Work to complete → A single figure is required: the number of lines below that contain "lighter".

Exercise materials →
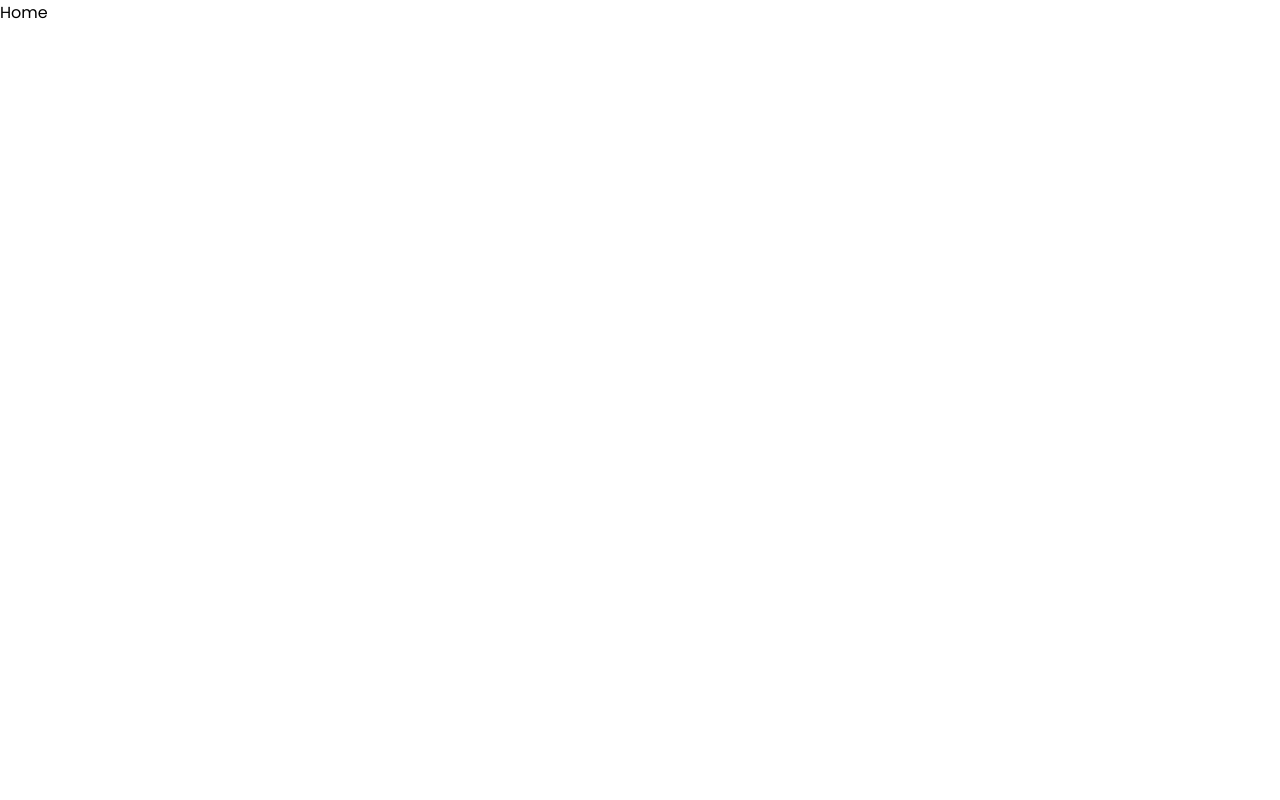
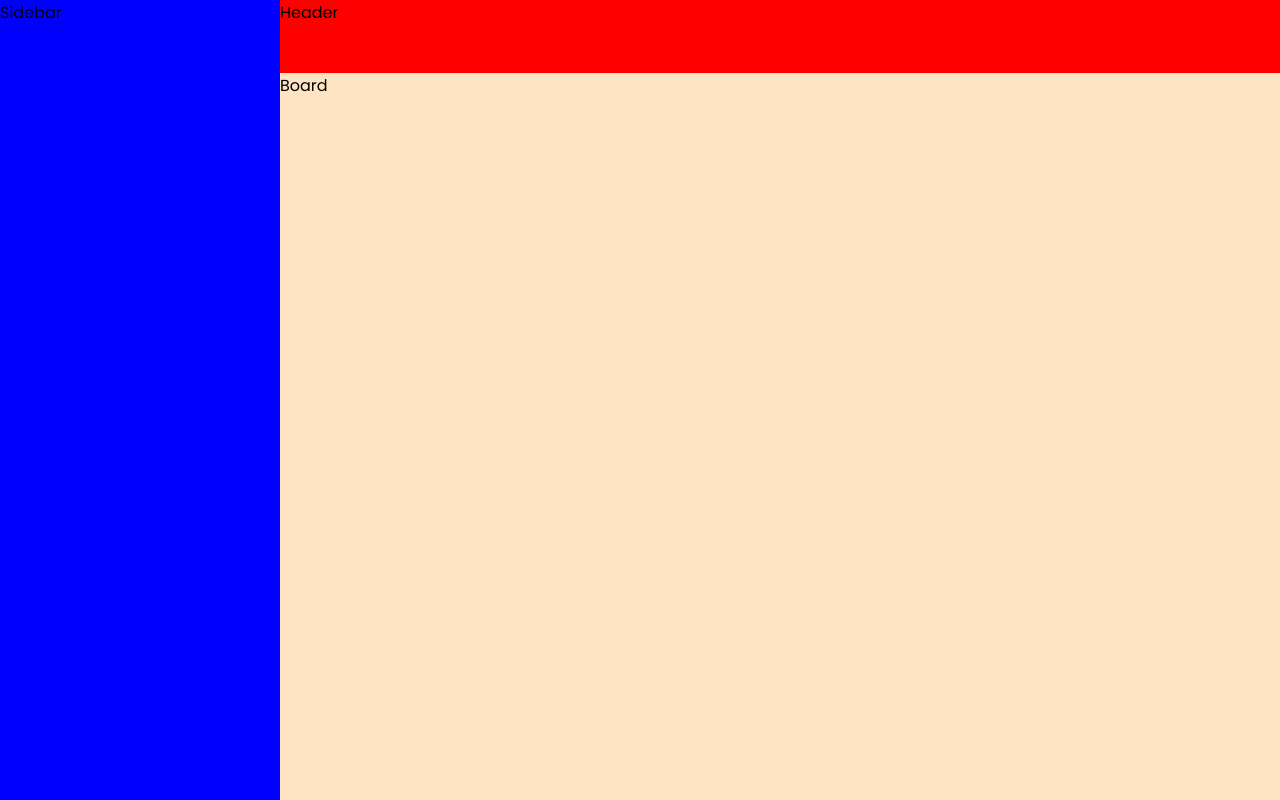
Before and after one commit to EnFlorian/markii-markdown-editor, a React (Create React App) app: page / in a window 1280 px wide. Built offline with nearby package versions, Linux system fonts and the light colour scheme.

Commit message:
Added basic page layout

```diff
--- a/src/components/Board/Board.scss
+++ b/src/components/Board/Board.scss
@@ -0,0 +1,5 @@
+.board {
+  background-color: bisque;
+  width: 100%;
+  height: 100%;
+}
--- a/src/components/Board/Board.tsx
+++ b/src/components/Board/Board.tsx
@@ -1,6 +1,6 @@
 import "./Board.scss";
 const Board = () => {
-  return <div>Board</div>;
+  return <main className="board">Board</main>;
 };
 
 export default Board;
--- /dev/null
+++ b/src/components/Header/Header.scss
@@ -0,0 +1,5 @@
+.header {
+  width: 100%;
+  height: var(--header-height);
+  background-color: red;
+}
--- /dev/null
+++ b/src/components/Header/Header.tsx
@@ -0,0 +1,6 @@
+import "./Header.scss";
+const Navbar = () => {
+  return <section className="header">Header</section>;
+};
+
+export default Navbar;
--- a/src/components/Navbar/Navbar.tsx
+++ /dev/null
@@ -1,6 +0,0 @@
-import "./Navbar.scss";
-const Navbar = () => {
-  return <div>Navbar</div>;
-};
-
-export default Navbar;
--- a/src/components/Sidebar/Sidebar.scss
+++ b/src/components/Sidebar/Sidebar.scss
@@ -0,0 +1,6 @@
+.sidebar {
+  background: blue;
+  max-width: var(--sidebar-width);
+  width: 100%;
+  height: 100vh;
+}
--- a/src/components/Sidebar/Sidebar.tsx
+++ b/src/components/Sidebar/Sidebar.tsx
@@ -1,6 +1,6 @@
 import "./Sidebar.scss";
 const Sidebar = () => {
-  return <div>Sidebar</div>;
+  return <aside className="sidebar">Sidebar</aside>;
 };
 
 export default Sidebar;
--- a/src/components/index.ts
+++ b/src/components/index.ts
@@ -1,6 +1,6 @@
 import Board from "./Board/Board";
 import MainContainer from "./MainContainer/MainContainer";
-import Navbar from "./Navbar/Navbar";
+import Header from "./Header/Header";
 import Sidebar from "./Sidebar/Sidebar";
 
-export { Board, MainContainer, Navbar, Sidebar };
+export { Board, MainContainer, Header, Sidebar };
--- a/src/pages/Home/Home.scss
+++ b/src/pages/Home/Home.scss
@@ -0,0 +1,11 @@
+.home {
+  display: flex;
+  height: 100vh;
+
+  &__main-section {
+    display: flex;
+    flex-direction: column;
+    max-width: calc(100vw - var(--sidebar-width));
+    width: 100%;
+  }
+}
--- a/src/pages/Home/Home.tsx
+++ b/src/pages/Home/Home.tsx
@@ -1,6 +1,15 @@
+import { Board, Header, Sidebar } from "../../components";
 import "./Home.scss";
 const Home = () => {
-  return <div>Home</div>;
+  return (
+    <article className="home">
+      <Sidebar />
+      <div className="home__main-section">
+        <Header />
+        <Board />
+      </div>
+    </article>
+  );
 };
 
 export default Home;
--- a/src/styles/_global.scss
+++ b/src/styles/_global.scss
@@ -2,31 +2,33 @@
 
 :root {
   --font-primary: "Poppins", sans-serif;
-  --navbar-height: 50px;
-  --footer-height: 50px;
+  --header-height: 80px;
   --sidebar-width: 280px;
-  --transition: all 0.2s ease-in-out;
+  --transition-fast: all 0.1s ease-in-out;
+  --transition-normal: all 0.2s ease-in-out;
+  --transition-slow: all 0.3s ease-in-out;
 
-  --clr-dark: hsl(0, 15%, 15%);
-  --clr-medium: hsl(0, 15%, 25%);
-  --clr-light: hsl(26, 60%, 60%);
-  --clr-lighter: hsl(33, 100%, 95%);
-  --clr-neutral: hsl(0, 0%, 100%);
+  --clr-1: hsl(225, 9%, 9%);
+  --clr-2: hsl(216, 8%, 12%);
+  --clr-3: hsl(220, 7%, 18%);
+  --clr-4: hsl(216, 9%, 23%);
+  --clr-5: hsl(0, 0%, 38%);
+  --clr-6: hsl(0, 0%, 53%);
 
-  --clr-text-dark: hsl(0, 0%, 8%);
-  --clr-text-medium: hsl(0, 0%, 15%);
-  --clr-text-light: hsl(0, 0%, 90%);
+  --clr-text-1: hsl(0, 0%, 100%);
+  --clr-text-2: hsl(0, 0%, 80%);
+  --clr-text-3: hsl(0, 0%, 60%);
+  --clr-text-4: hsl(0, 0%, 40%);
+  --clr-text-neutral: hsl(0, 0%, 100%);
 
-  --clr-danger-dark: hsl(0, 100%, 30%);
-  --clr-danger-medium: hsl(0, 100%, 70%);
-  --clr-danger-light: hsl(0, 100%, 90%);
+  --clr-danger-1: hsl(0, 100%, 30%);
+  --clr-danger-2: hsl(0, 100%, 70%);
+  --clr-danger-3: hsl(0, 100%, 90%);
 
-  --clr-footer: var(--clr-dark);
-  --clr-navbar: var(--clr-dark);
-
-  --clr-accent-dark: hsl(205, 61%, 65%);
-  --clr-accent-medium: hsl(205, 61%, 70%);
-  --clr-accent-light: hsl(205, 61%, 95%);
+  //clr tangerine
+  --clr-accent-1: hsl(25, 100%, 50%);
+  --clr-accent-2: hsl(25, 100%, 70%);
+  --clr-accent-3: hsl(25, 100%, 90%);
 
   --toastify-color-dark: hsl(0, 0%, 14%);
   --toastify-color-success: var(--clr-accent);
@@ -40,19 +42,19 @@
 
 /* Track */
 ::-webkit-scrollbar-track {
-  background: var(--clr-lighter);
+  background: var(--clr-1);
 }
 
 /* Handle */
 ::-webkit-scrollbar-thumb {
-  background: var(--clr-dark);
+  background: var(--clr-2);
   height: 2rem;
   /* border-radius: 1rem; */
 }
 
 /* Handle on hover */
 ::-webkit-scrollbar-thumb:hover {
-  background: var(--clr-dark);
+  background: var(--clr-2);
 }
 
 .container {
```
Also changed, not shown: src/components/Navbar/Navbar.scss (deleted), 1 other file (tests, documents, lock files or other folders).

Answer box → 2